▶ _DATA SHOWN_
-.-.-

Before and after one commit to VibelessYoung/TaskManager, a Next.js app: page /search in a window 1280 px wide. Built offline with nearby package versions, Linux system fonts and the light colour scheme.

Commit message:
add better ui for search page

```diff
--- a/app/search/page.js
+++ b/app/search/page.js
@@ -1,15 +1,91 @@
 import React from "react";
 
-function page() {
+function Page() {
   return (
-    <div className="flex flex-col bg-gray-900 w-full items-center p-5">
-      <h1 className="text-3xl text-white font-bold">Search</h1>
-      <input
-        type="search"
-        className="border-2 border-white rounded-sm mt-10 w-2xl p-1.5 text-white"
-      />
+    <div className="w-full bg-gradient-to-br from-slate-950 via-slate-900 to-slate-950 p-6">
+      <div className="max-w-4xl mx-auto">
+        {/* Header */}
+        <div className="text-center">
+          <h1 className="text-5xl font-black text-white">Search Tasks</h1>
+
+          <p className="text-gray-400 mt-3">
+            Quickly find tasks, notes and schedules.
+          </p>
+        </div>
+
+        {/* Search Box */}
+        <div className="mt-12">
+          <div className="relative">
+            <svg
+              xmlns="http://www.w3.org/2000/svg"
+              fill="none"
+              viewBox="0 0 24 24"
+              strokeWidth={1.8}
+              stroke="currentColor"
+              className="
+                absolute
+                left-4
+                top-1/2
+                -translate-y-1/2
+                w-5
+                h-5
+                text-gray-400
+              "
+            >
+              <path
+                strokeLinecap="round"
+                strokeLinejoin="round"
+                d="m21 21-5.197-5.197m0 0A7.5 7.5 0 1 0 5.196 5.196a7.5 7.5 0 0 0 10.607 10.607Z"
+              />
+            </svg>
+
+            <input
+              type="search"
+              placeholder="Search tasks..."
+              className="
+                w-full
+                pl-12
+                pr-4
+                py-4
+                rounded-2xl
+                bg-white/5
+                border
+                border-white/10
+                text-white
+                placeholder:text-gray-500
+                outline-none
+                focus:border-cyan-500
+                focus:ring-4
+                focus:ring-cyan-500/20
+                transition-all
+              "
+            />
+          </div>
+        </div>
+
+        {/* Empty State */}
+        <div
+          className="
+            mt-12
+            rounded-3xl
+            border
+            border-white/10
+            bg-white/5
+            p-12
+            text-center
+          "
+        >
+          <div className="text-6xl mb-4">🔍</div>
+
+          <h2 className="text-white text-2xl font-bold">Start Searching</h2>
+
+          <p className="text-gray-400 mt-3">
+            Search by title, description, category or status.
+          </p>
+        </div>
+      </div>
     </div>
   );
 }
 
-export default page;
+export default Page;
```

-.-.-

▶ _EXERCISE OBJECTIVE_
List all lines above in which the string "rounded" appears.

▶ _PROBLEM SOLUTION_
-        className="border-2 border-white rounded-sm mt-10 w-2xl p-1.5 text-white"
+                rounded-2xl
+            rounded-3xl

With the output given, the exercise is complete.